[Edit difference data]
+ + + +
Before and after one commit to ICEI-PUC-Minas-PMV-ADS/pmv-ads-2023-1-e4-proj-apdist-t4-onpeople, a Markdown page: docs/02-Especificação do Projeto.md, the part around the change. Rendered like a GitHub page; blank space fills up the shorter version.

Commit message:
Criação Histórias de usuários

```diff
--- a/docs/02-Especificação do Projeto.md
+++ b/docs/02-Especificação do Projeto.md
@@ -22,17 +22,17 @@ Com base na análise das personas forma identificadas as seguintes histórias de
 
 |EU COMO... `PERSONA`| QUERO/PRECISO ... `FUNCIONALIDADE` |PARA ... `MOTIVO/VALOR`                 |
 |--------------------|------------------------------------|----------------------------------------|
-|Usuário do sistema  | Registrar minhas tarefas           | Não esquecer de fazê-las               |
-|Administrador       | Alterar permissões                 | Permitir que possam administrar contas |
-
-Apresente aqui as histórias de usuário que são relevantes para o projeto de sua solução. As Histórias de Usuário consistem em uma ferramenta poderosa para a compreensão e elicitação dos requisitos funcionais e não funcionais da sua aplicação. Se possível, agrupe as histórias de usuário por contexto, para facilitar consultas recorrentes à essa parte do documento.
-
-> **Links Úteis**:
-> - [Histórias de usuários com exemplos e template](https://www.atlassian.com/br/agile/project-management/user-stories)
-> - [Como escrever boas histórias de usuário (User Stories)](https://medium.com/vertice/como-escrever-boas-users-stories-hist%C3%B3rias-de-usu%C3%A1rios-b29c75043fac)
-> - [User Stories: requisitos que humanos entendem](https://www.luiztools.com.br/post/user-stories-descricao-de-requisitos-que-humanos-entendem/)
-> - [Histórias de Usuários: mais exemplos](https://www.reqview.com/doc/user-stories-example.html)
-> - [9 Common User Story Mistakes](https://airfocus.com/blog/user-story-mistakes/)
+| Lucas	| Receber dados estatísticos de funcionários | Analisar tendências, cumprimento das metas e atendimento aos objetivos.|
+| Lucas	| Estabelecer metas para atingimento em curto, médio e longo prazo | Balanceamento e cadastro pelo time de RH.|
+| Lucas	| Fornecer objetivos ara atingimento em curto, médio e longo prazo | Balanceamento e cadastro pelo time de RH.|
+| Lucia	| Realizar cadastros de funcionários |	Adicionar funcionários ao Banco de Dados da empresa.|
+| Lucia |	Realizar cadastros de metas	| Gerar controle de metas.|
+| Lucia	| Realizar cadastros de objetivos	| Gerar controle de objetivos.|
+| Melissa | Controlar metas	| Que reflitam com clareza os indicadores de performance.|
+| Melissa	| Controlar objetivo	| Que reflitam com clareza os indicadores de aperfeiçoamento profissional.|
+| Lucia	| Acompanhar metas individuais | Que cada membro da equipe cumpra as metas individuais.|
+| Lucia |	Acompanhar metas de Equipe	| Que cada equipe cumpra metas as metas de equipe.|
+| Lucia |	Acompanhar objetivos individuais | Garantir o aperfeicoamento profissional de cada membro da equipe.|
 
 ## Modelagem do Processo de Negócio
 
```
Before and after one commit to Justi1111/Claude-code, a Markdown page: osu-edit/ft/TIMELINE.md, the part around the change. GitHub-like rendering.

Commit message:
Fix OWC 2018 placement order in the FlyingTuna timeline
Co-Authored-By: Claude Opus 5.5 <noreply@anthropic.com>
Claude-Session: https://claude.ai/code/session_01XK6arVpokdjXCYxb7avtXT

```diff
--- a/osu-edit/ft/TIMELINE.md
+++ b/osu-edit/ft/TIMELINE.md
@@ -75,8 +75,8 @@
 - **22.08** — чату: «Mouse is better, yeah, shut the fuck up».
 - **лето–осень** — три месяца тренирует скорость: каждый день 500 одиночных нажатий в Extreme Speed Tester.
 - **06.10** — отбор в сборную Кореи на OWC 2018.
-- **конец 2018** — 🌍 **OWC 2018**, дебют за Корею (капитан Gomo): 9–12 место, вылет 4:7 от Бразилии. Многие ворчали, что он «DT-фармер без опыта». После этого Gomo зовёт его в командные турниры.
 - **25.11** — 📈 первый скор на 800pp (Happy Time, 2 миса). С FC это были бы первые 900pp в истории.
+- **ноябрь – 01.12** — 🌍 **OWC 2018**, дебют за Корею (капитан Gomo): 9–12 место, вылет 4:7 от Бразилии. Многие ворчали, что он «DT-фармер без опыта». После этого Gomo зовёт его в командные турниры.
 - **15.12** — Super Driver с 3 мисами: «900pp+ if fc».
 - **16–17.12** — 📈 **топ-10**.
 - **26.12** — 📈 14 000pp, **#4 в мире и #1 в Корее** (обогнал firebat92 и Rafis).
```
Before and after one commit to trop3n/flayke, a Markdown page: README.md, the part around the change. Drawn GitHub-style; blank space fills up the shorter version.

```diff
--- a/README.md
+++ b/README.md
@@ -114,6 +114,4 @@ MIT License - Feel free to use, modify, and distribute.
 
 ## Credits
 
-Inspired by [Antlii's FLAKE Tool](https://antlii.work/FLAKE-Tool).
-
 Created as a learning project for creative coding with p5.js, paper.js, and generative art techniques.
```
+ + + +
DIRECTIONS:
Find the word "médio" in the data and show each line that holds it.

WRITTEN SOLUTION:
+| Lucas	| Estabelecer metas para atingimento em curto, médio e longo prazo | Balanceamento e cadastro pelo time de RH.|
+| Lucas	| Fornecer objetivos ara atingimento em curto, médio e longo prazo | Balanceamento e cadastro pelo time de RH.|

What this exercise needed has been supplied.